● RECORD EXTRACTS
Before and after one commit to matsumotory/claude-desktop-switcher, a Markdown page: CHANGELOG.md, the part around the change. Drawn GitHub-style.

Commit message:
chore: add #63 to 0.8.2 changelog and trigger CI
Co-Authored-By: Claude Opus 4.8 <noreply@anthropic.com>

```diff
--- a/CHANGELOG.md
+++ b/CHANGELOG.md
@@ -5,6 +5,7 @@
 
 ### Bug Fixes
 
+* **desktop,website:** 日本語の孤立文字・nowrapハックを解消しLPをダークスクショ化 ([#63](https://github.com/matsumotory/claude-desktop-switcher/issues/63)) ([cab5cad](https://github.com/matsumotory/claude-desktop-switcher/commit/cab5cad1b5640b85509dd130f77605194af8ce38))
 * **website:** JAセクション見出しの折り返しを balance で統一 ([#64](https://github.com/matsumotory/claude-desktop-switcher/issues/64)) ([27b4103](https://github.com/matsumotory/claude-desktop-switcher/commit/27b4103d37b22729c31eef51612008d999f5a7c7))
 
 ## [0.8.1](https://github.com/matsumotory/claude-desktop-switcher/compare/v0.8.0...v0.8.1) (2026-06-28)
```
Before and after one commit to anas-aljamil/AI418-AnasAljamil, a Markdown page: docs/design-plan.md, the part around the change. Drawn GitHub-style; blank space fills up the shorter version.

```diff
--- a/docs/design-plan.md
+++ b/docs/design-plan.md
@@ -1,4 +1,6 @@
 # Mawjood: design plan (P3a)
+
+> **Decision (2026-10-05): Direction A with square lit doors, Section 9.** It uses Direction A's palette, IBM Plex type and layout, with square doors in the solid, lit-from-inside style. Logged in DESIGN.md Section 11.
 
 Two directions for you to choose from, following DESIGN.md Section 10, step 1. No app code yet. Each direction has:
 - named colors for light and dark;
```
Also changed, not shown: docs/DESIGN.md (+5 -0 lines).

● EXERCISE OBJECTIVE
Check every line of the data above for the string "docs", and copy those that have it.

● RESPONSE
Before and after one commit to anas-aljamil/AI418-AnasAljamil, a Markdown page: docs/design-plan.md, the part around the change. Drawn GitHub-style; blank space fills up the shorter version.
--- a/docs/design-plan.md
+++ b/docs/design-plan.md
Also changed, not shown: docs/DESIGN.md (+5 -0 lines).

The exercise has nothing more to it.